Sen. Dean Heller (R-NV) is, so far, the lone Republican supporter of the extension. His support means Majority Leader Sen. Harry Reid (D-NV) needs just 4 other GOP votes to invoke cloture and block a filibuster. Republicans want to offset the cost of the extension with cuts elsewhere in the budget. Republicans also want to review and reform the government’s job training programs.
States provide unemployment benefits for, generally, 26 weeks. During the depths of the recession, the federal government stepped in to extend benefits for those out of work more than 26 weeks. Since then, through a variety of programs, the federal government has been paying benefits to those unemployed for up to 99 weeks.
Congress didn’t extend the program before leaving for the holiday break. As a result, 1.3 million unemployed lost benefits at the end of the year. Additional unemployed will lose benefits in the coming months unless the program is extended. The White House estimates that just over 4 million unemployed would lose benefits at the end of 2014.
Knowing the Senate Republicans, Sen. Harry Reid (D-NV) will likely get the 4 votes he needs to overcome any filibuster. There is no indication, however, that the House will vote on an extension, without corresponding spending cuts.

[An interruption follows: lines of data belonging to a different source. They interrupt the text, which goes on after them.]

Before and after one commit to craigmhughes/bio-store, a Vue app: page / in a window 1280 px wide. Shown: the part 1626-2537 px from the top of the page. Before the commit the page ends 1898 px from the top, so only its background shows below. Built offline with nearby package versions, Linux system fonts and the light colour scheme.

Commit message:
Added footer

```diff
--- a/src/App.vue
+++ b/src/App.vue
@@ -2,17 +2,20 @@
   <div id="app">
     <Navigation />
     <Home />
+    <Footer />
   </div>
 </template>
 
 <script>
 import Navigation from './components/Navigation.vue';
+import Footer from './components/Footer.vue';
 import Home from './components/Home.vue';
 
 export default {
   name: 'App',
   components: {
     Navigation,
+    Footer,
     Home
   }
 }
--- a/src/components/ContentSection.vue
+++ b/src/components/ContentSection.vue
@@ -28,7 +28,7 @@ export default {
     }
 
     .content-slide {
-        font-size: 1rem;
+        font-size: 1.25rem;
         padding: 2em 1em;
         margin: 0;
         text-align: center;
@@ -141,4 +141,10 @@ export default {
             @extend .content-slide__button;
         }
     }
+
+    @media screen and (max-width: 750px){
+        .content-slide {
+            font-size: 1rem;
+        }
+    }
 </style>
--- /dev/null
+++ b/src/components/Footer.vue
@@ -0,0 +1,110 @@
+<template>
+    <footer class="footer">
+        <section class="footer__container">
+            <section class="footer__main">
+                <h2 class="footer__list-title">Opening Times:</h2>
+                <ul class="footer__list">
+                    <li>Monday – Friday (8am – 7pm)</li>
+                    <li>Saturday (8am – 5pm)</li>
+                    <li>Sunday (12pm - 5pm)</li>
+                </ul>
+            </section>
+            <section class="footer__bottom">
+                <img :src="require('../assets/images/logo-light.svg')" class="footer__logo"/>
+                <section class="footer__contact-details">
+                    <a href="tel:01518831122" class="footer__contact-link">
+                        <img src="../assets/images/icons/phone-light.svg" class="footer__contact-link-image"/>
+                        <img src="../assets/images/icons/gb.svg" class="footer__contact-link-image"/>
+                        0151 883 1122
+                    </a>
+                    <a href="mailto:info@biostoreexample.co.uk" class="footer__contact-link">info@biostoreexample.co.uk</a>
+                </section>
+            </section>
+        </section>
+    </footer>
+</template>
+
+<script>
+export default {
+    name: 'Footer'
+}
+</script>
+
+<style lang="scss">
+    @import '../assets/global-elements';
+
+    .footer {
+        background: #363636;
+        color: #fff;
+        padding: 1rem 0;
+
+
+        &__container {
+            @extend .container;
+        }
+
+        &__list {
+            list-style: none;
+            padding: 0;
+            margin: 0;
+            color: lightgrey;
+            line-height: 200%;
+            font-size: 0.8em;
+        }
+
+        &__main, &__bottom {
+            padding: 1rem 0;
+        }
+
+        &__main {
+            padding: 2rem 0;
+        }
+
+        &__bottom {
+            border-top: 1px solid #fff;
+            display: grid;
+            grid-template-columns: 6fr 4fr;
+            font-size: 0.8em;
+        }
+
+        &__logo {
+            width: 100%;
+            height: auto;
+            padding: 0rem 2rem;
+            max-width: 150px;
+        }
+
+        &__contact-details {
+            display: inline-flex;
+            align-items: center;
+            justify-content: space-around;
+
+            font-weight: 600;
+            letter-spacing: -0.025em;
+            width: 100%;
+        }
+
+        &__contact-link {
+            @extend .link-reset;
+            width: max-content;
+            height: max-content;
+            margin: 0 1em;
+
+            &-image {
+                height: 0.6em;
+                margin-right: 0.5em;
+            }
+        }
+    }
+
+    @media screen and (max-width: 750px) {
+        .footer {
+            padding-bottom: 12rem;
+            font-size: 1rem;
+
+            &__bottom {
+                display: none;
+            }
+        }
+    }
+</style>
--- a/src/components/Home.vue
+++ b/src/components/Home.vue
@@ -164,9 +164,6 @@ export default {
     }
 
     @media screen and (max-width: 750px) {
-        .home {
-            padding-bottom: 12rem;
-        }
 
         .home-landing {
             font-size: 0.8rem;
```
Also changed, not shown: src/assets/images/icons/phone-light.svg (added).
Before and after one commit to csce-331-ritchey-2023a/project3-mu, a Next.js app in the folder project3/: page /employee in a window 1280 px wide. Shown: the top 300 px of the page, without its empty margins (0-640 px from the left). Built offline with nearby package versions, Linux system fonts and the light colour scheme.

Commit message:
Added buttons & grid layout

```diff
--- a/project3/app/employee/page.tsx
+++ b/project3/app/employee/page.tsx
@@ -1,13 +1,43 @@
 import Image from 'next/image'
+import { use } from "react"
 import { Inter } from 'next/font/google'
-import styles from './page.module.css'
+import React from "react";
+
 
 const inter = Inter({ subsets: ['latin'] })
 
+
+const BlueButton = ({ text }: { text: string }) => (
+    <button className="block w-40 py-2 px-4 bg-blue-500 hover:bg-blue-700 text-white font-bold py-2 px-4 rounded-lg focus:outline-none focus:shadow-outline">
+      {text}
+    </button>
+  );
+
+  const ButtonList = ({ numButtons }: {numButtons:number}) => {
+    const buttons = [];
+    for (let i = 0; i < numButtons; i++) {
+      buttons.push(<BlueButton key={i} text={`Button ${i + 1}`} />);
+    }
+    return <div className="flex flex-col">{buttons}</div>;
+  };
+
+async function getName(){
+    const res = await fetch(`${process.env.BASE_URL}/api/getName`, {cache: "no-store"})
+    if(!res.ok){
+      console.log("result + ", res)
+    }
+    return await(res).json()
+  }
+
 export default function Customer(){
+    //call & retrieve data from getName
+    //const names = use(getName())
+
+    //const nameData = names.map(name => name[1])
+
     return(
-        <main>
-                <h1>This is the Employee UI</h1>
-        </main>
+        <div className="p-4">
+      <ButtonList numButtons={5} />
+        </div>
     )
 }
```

The root of the problem, of course, is the fact that long-term unemployment benefits are even necessary. The need to provide financial support for individuals for almost 2 years, highlights the weakness of the overall economy. Democrats trumpeting of an extension of benefits is an attempt to distract attention from that reality.